Any hard structure submerged in the sea will eventually host a community of marine organisms growing on and associated with its surface. This marine growth, or biofouling, is comprised of a variety of species depending on the location, depth and configuration of the structure. Marine growth on renewable energy devices can have consequences for structural integrity, hydrodynamic efficiency, and survivability of devices, and may also encourage the establishment and growth of non-native or invasive species.
In 2015, the Offshore Renewable Energy Catapult commissioned a feasibility study to evaluate options for mapping and monitoring marine growth on renewable energy structures. This feasibility study comprised three parts:
1. Industry consultation – to provide insight into industry issues associated with biofouling, to which 15 responses were received
2. Feasibility of Predictive Mapping of Marine Growth – a study reviewing key biofouling species and their implications for renewable energy structures and the feasibility of developing a predictive mapping tool for marine growth
3. Feasibility of Sensor Development for Monitoring Marine Growth – a study reviewing promising technology options for the development of a marine growth sensor, designed to provide information about marine growth on a structure in real-time.

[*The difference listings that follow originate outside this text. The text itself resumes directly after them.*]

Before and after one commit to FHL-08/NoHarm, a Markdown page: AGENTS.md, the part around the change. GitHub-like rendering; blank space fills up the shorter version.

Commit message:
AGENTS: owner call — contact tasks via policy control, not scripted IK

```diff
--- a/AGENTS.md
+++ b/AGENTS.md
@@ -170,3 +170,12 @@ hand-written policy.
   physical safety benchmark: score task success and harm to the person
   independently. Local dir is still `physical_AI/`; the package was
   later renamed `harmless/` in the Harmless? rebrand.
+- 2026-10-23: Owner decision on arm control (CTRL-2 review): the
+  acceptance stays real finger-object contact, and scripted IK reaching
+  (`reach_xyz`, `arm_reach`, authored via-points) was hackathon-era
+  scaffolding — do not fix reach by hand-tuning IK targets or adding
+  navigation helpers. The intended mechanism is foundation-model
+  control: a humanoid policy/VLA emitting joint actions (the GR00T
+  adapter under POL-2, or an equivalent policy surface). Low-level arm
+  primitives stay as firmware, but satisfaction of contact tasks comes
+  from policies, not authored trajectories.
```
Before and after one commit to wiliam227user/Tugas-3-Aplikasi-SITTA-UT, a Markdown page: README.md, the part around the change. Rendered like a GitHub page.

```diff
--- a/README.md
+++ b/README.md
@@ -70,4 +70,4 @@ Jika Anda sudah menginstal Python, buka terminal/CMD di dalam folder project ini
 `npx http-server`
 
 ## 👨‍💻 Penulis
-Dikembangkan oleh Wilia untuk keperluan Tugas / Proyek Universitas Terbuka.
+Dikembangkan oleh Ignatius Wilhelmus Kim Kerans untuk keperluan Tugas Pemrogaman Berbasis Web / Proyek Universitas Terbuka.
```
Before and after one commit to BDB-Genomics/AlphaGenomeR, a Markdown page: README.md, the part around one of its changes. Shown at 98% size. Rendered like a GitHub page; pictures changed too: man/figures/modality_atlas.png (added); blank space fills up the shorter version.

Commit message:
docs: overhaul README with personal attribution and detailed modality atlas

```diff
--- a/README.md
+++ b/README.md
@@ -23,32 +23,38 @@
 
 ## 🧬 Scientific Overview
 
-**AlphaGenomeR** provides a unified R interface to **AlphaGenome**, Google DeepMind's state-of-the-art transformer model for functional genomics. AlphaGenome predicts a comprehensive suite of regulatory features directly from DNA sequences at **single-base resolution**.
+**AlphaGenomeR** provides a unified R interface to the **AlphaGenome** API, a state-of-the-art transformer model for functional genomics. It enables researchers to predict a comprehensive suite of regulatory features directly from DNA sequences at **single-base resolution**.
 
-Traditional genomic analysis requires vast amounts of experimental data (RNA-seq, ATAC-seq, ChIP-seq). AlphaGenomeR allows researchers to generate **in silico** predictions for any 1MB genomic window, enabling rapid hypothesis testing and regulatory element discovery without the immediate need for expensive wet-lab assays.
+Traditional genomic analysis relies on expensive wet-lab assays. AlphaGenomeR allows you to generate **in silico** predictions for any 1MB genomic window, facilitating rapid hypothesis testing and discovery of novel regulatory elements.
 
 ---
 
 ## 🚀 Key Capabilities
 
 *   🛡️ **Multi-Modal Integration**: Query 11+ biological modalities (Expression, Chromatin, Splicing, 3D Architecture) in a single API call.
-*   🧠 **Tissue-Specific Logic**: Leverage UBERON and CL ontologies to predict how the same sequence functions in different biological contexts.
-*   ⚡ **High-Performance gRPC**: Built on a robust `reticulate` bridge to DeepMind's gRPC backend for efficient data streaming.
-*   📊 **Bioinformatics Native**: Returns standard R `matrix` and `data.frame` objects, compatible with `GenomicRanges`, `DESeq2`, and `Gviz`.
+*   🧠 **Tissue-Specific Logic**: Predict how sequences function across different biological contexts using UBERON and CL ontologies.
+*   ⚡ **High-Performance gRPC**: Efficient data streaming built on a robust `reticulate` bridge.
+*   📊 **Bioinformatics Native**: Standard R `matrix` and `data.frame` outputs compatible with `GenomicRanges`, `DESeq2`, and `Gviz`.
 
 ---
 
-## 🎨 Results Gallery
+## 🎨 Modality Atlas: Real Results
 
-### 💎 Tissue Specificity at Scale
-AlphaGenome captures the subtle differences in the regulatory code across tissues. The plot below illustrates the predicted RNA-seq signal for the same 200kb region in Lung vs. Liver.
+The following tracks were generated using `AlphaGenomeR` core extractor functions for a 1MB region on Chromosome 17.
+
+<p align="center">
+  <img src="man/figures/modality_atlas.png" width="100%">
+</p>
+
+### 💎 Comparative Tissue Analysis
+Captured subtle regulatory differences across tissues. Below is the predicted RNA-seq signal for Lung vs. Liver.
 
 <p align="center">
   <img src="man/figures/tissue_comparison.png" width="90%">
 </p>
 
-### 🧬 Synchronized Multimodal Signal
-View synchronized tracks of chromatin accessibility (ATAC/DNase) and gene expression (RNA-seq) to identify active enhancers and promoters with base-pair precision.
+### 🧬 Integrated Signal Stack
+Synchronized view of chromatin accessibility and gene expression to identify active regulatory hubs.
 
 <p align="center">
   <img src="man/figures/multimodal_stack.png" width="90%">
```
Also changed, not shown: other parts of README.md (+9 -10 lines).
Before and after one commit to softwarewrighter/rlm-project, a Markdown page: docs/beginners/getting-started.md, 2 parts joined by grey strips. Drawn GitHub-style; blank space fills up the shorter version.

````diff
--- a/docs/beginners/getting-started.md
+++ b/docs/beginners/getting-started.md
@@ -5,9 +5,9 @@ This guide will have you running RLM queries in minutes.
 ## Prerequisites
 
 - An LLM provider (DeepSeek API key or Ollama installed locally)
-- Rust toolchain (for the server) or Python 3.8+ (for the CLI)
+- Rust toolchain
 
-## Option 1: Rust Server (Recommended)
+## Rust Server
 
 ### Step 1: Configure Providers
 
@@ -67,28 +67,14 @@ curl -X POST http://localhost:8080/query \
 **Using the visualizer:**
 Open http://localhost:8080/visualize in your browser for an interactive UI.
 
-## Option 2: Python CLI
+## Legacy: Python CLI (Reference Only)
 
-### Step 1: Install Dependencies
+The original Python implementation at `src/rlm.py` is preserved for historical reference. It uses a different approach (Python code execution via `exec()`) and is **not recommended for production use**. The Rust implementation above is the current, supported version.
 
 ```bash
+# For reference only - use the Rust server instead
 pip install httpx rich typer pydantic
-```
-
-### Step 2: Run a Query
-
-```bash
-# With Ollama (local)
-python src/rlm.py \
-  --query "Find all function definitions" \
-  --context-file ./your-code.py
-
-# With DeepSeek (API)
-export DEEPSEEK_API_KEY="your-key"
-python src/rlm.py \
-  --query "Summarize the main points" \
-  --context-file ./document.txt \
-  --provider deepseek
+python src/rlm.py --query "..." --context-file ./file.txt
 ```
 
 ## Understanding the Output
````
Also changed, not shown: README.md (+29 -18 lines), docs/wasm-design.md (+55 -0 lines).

This report presents the outcomes of the third element of this project, sensor development for monitoring marine growth.